### [What needs to be done]
Except for the images, repeat the entries below word for word.

- - -

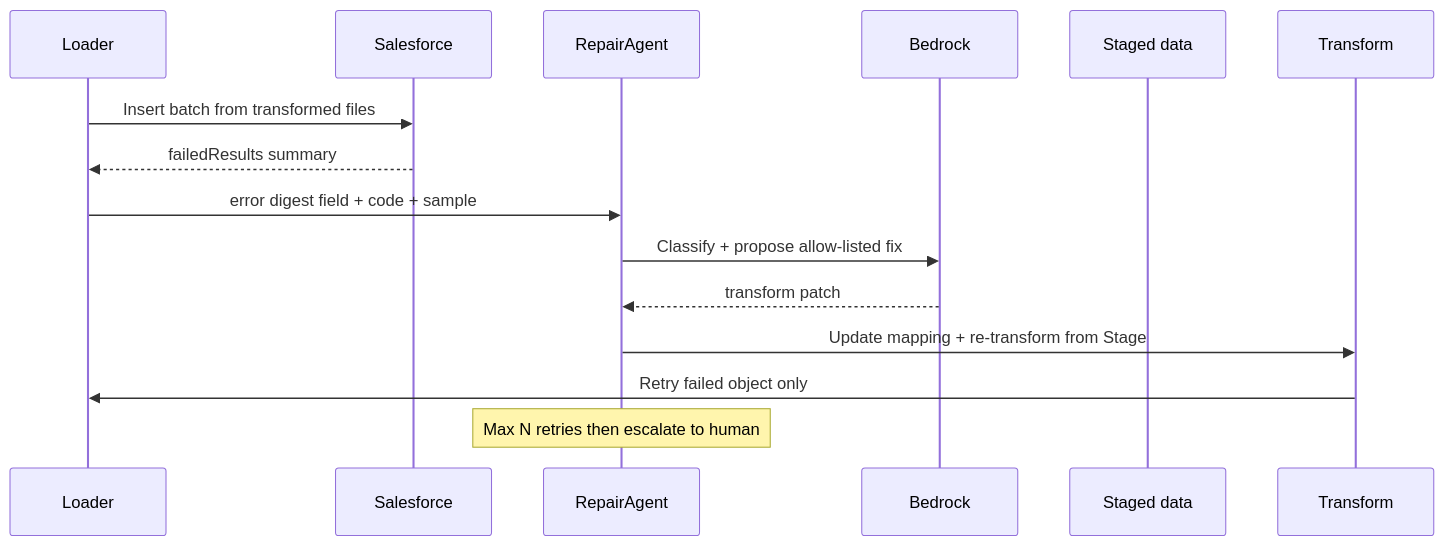
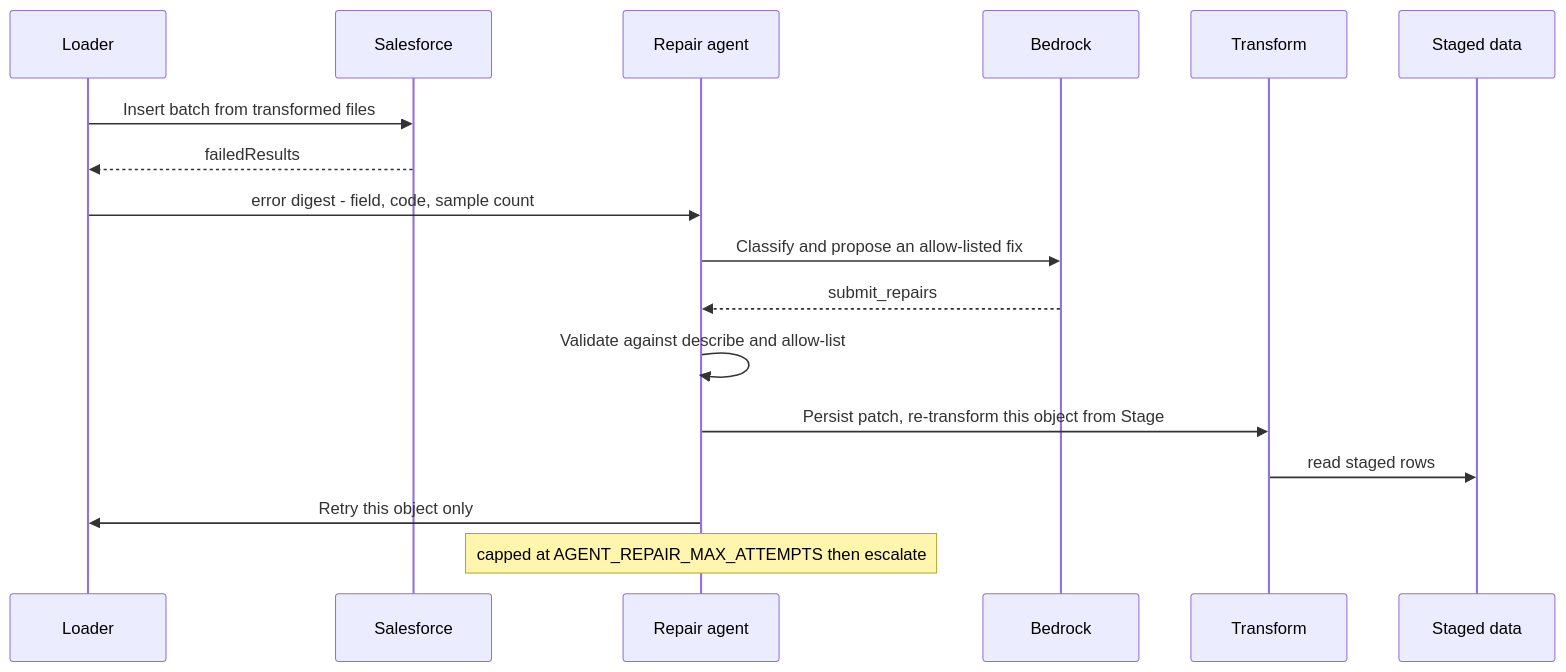
Before and after one commit to shahid-rawther/SF-Data-Migration-LLM: the fifth of 10 diagrams in docs/ARCHITECTURE.md, drawn with Mermaid. The commit also changed other lines of this file and 76 other files, not shown here.

````diff
--- a/docs/ARCHITECTURE.md
+++ b/docs/ARCHITECTURE.md
@@ -201,18 +360,20 @@
 ```mermaid
 sequenceDiagram
-  participant Load as Loader
+  participant Ld as Loader
   participant SF as Salesforce
-  participant Repair as RepairAgent
+  participant Rep as Repair agent
   participant BR as Bedrock
+  participant Xf as Transform
   participant Stage as Staged data
-  participant T as Transform
 
-  Load->>SF: Insert batch from transformed files
-  SF-->>Load: failedResults summary
-  Load->>Repair: error digest field + code + sample
-  Repair->>BR: Classify + propose allow-listed fix
-  BR-->>Repair: transform patch
-  Repair->>T: Update mapping + re-transform from Stage
-  T->>Load: Retry failed object only
-  Note over Repair: Max N retries then escalate to human
+  Ld->>SF: Insert batch from transformed files
+  SF-->>Ld: failedResults
+  Ld->>Rep: error digest - field, code, sample count
+  Rep->>BR: Classify and propose an allow-listed fix
+  BR-->>Rep: submit_repairs
+  Rep->>Rep: Validate against describe and allow-list
+  Rep->>Xf: Persist patch, re-transform this object from Stage
+  Xf->>Stage: read staged rows
+  Rep->>Ld: Retry this object only
+  Note over Rep: capped at AGENT_REPAIR_MAX_ATTEMPTS then escalate
 ```
````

- - -

### [Answer to the problem]
Before and after one commit to shahid-rawther/SF-Data-Migration-LLM: the fifth of 10 diagrams in docs/ARCHITECTURE.md, drawn with Mermaid. The commit also changed other lines of this file and 76 other files, not shown here.

````diff
--- a/docs/ARCHITECTURE.md
+++ b/docs/ARCHITECTURE.md
@@ -201,18 +360,20 @@
 ```mermaid
 sequenceDiagram
-  participant Load as Loader
+  participant Ld as Loader
   participant SF as Salesforce
-  participant Repair as RepairAgent
+  participant Rep as Repair agent
   participant BR as Bedrock
+  participant Xf as Transform
   participant Stage as Staged data
-  participant T as Transform
 
-  Load->>SF: Insert batch from transformed files
-  SF-->>Load: failedResults summary
-  Load->>Repair: error digest field + code + sample
-  Repair->>BR: Classify + propose allow-listed fix
-  BR-->>Repair: transform patch
-  Repair->>T: Update mapping + re-transform from Stage
-  T->>Load: Retry failed object only
-  Note over Repair: Max N retries then escalate to human
+  Ld->>SF: Insert batch from transformed files
+  SF-->>Ld: failedResults
+  Ld->>Rep: error digest - field, code, sample count
+  Rep->>BR: Classify and propose an allow-listed fix
+  BR-->>Rep: submit_repairs
+  Rep->>Rep: Validate against describe and allow-list
+  Rep->>Xf: Persist patch, re-transform this object from Stage
+  Xf->>Stage: read staged rows
+  Rep->>Ld: Retry this object only
+  Note over Rep: capped at AGENT_REPAIR_MAX_ATTEMPTS then escalate
 ```
````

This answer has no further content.